You're at a coffee shop with a friend. At some point in the conversation, your friend tells you, "I'm learning to build."
"Build what?", you'd ask. "Build houses? Build up your self-confidence?". "I'm learning to build." is not an independent clause. Nor is "I'm learning to code".
What are you learning to code? Websites? Apps? 3D models of cats? Learning to code for the sake of learning to code is a road to nowhere. Vinicius Vacanti laid this out quite well in his post, "Why you will never learn to code."
I don't have numbers to back this up, but I'd guess that the majority of people who endeavor to learn to code are learning how to build websites. If that's true, they'd probably be better off saying, "I'm learning to build websites", because for basic websites, the "coding" part is much less of an obstacle than it used to be.
This website is built on Ruby on Rails. The premise, and promise, of Ruby on Rails is "convention over configuration", which means that as long as you call stuff by the right name in your app, the framework will do most of the heavy lifting for you.
While Rails can be extended and customized to build big, complicated websites—think AirBnb or the original Twitter website—"convention over configuration" makes it extraordinarily easy to build basic websites. I had to write many more lines of "code" just to get the style of this website right than to make it actually run.
For example, to add pagination to this website, I did the following:
If you're not familiar with web development, that code will seem pretty opaque to you. But really it won't take long to learn. Ruby on Rails is getting to be so beginner-friendly that, for simple stuff, you can barely call it coding.

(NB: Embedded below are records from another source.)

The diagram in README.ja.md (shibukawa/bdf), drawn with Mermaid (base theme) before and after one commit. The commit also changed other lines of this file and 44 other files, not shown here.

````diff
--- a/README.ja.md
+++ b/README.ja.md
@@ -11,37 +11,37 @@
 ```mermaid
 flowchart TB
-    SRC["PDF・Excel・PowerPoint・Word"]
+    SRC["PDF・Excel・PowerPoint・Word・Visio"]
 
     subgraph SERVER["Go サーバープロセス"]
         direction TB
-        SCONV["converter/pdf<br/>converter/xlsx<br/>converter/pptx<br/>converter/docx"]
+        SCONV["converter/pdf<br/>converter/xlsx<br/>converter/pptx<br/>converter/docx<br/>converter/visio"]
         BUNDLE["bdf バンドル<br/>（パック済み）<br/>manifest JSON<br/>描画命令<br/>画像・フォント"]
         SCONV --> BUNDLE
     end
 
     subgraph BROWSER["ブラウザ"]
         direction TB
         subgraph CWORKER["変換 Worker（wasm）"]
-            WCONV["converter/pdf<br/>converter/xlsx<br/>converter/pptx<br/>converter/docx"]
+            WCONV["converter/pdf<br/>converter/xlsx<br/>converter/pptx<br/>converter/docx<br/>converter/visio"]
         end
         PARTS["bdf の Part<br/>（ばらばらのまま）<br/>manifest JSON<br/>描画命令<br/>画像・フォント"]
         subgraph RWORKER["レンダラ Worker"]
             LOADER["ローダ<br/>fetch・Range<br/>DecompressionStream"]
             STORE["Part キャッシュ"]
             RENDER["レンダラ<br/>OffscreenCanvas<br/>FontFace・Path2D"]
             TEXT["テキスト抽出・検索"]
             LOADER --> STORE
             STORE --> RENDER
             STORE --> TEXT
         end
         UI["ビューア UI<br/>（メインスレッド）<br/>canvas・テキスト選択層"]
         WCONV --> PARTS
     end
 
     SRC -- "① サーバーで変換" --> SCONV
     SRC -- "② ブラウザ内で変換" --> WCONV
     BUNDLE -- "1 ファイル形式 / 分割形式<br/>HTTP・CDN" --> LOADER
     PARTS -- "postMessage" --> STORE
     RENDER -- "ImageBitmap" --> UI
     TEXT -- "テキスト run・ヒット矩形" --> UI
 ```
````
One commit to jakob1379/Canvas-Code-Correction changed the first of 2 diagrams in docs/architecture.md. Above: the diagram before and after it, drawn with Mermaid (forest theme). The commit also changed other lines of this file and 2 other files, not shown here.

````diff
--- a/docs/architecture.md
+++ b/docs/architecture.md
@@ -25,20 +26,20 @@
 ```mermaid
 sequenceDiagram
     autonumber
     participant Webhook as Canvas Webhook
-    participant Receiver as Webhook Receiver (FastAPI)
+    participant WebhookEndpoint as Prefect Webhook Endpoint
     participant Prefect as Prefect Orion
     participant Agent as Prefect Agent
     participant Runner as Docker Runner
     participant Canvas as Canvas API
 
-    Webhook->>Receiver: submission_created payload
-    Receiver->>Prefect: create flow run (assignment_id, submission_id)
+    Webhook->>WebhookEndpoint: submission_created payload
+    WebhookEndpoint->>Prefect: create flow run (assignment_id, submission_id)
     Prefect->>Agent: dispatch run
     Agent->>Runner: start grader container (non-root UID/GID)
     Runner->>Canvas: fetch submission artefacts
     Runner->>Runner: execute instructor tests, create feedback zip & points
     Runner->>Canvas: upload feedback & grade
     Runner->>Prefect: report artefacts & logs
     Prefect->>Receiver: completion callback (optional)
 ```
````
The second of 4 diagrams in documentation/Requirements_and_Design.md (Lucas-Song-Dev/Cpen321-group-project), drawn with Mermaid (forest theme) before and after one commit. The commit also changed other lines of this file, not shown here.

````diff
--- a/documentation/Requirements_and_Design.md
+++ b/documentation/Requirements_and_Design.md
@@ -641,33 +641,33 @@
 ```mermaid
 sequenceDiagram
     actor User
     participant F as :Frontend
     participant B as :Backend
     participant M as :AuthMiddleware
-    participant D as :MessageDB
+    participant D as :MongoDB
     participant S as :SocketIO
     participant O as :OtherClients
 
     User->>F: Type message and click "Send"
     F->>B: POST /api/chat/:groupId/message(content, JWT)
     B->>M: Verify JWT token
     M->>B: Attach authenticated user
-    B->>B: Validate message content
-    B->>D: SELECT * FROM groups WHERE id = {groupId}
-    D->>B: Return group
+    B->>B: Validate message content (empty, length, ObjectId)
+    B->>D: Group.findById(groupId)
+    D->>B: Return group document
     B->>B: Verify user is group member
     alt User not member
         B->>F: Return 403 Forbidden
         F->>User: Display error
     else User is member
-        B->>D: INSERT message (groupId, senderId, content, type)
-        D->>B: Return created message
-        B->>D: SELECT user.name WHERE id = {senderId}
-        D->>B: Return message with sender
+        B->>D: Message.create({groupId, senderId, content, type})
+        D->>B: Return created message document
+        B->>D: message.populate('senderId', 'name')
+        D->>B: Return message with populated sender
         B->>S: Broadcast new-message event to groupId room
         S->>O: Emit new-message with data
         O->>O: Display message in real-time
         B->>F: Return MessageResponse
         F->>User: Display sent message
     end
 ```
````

Whereas Squarespace has end users click buttons to make things show up on a website, Rails has end users type stuff in. In other words, if Squarespace is a WYSIWYG "What You See is What You Get" editor, Ruby on Rails is practically WYTIWYG: "What You Type is What you Get".
Designers often learn CSS so they can implement the work they did in Photoshop. SEO experts learn HTML in order to help with website optimization. Analysts learn SQL in order to run data queries. All these things are code, and just because you know or don't know how to do all three of them doesn't define whether or not you're a "coder".
For those of you who are planning to build websites, just know that web frameworks are so user- and beginner-friendly now that you need not view "learning to code" as an all-or-nothing endeavor. Sure, you'll need to learn a little syntax, and in the beginning you'll just have to have faith that, in spite of appearances, using the Terminal does not require the ability to see the Matrix. But it need not be a long drawn-out process that ends in epic triumph or abject failure.
A little code can go a long way. Heck, if you're reading this post a few months after it was written, just a tiny bit of code got you to the second page of this blog.